28. A Motorcycle Brake System with C/C-SiC Composite Brake Discs

  1. Edgar Lara-Curzio and
  2. Michael J. Readey
  1. Zmago Stadler1,
  2. Tomaž Kosmač2,
  3. Mihael Kermc3 and
  4. Aleš Dakskobler4

Published Online: 26 MAR 2008

DOI: 10.1002/9780470291191.ch28

28th International Conference on Advanced Ceramics and Composites B: Ceramic Engineering and Science Proceedings, Volume 25, Issue 4

28th International Conference on Advanced Ceramics and Composites B: Ceramic Engineering and Science Proceedings, Volume 25, Issue 4

How to Cite

Stadler, Z., Kosmač, T., Kermc, M. and Dakskobler, A. (2004) A Motorcycle Brake System with C/C-SiC Composite Brake Discs, in 28th International Conference on Advanced Ceramics and Composites B: Ceramic Engineering and Science Proceedings, Volume 25, Issue 4 (eds E. Lara-Curzio and M. J. Readey), John Wiley & Sons, Inc., Hoboken, NJ, USA. doi: 10.1002/9780470291191.ch28

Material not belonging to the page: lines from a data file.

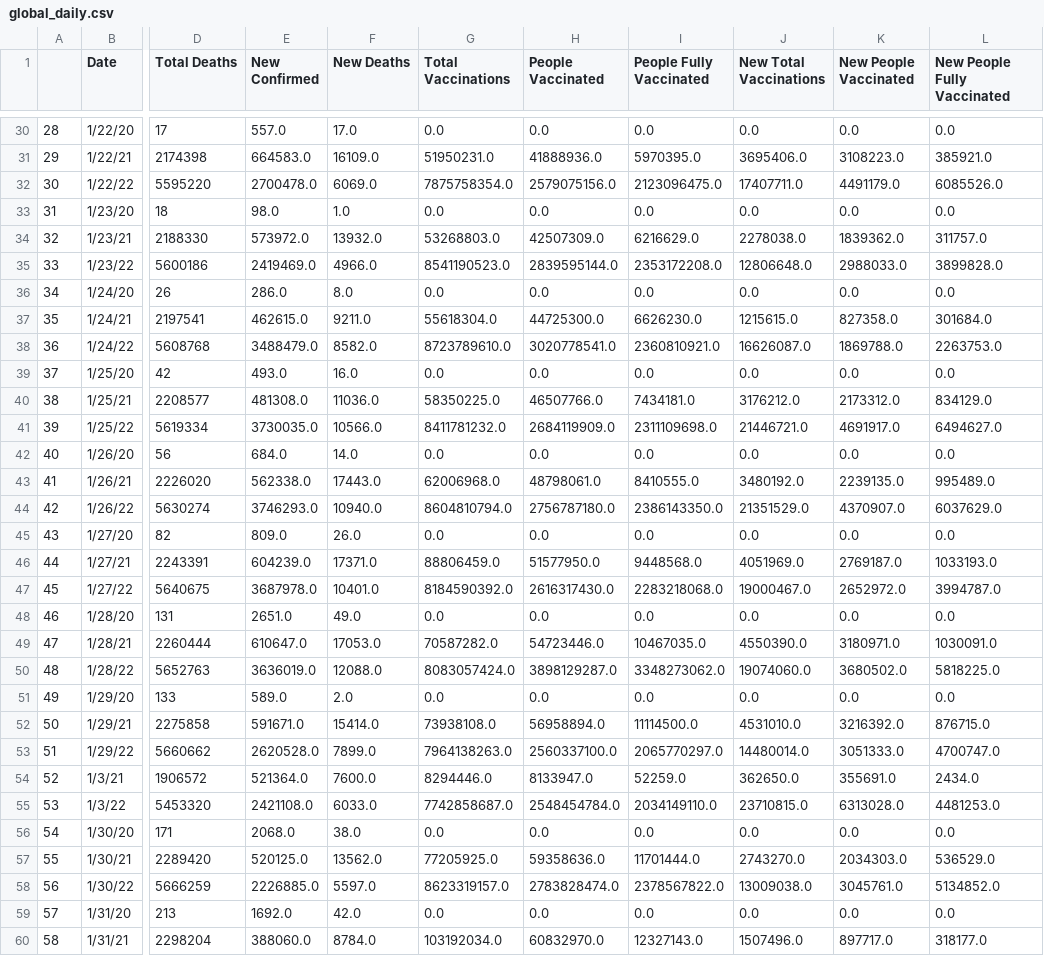
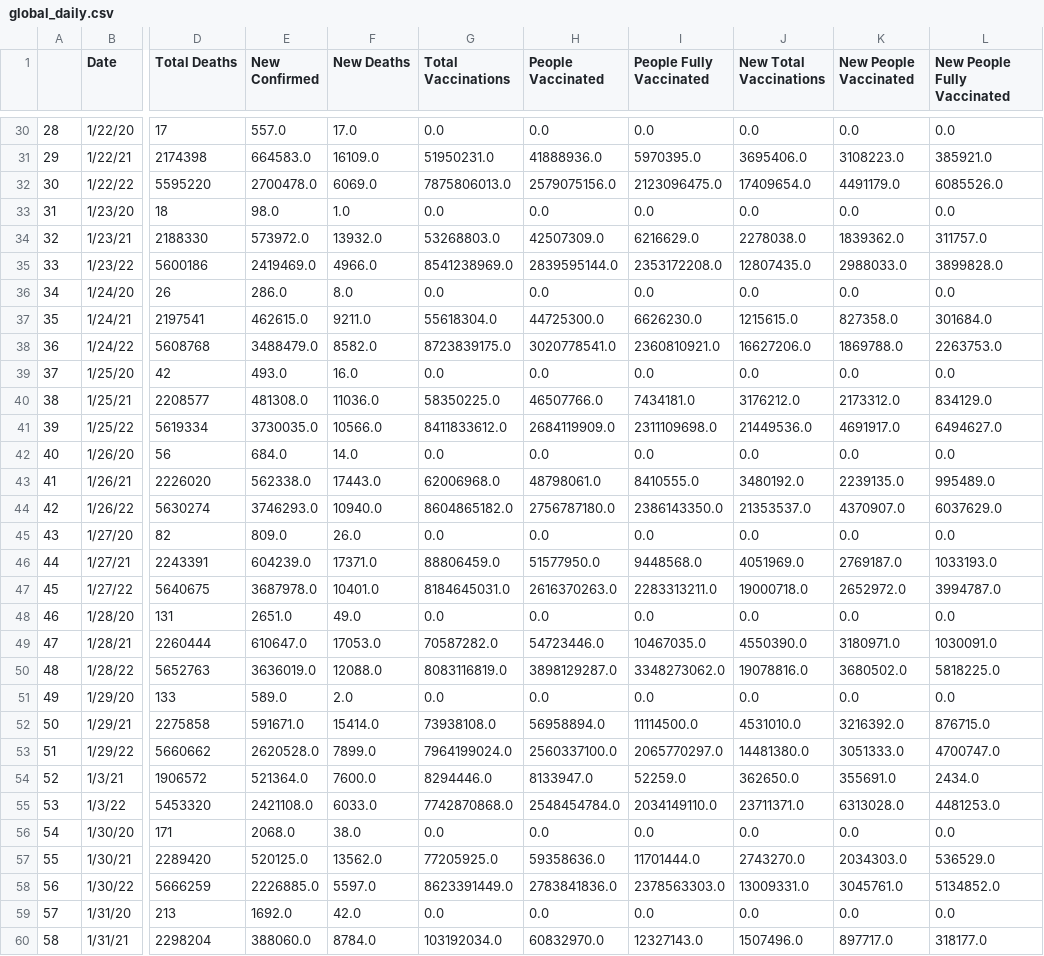
Before and after one commit to nu12/covid19-data, a CSV file: data/global_daily.csv, drawn as a sheet; only a part is shown, gaps mark what is left out; the diff covers the shown part only; the diff names each change by its address in the sheet, - before the commit and + after, or states it on an @@ line.

```diff
--- a/data/global_daily.csv
+++ b/data/global_daily.csv
-G32 (Total Vaccinations): 7875758354.0
+G32 (Total Vaccinations): 7875806013.0
-J32 (New Total Vaccinations): 17407711.0
+J32 (New Total Vaccinations): 17409654.0
-G35 (Total Vaccinations): 8541190523.0
+G35 (Total Vaccinations): 8541238969.0
-J35 (New Total Vaccinations): 12806648.0
+J35 (New Total Vaccinations): 12807435.0
-G38 (Total Vaccinations): 8723789610.0
+G38 (Total Vaccinations): 8723839175.0
-J38 (New Total Vaccinations): 16626087.0
+J38 (New Total Vaccinations): 16627206.0
-G41 (Total Vaccinations): 8411781232.0
+G41 (Total Vaccinations): 8411833612.0
-J41 (New Total Vaccinations): 21446721.0
+J41 (New Total Vaccinations): 21449536.0
-G44 (Total Vaccinations): 8604810794.0
+G44 (Total Vaccinations): 8604865182.0
-J44 (New Total Vaccinations): 21351529.0
+J44 (New Total Vaccinations): 21353537.0
-G47 (Total Vaccinations): 8184590392.0
+G47 (Total Vaccinations): 8184645031.0
-H47 (People Vaccinated): 2616317430.0
+H47 (People Vaccinated): 2616370263.0
-I47 (People Fully Vaccinated): 2283218068.0
+I47 (People Fully Vaccinated): 2283313211.0
-J47 (New Total Vaccinations): 19000467.0
+J47 (New Total Vaccinations): 19000718.0
-G50 (Total Vaccinations): 8083057424.0
+G50 (Total Vaccinations): 8083116819.0
-J50 (New Total Vaccinations): 19074060.0
+J50 (New Total Vaccinations): 19078816.0
-G53 (Total Vaccinations): 7964138263.0
+G53 (Total Vaccinations): 7964199024.0
-J53 (New Total Vaccinations): 14480014.0
+J53 (New Total Vaccinations): 14481380.0
-G55 (Total Vaccinations): 7742858687.0
+G55 (Total Vaccinations): 7742870868.0
-J55 (New Total Vaccinations): 23710815.0
+J55 (New Total Vaccinations): 23711371.0
-G58 (Total Vaccinations): 8623319157.0
+G58 (Total Vaccinations): 8623391449.0
-H58 (People Vaccinated): 2783828474.0
+H58 (People Vaccinated): 2783841836.0
-I58 (People Fully Vaccinated): 2378567822.0
+I58 (People Fully Vaccinated): 2378563303.0
-J58 (New Total Vaccinations): 13009038.0
+J58 (New Total Vaccinations): 13009331.0
```
Also changed, not shown: 120 edited cells elsewhere in this file.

Author Information

  1. 1

    MS Production Pot na Lisice 17 SI-4260 Bled Slovenia

  2. 2

    Jozef Stefan Institute Jamova 39 SI-1000 Ljubljana Slovenia

  3. 3

    MS Production Pot na Lisice 17 SI-4260 Bled Slovenia

  4. 4

    Jozef Stefan Institute Jamova 39 SI-1000 Ljubljana Slovenia

Publication History

  1. Published Online: 26 MAR 2008
  2. Published Print: 1 JAN 2004

ISBN Information

Print ISBN: 9780470051528

Online ISBN: 9780470291191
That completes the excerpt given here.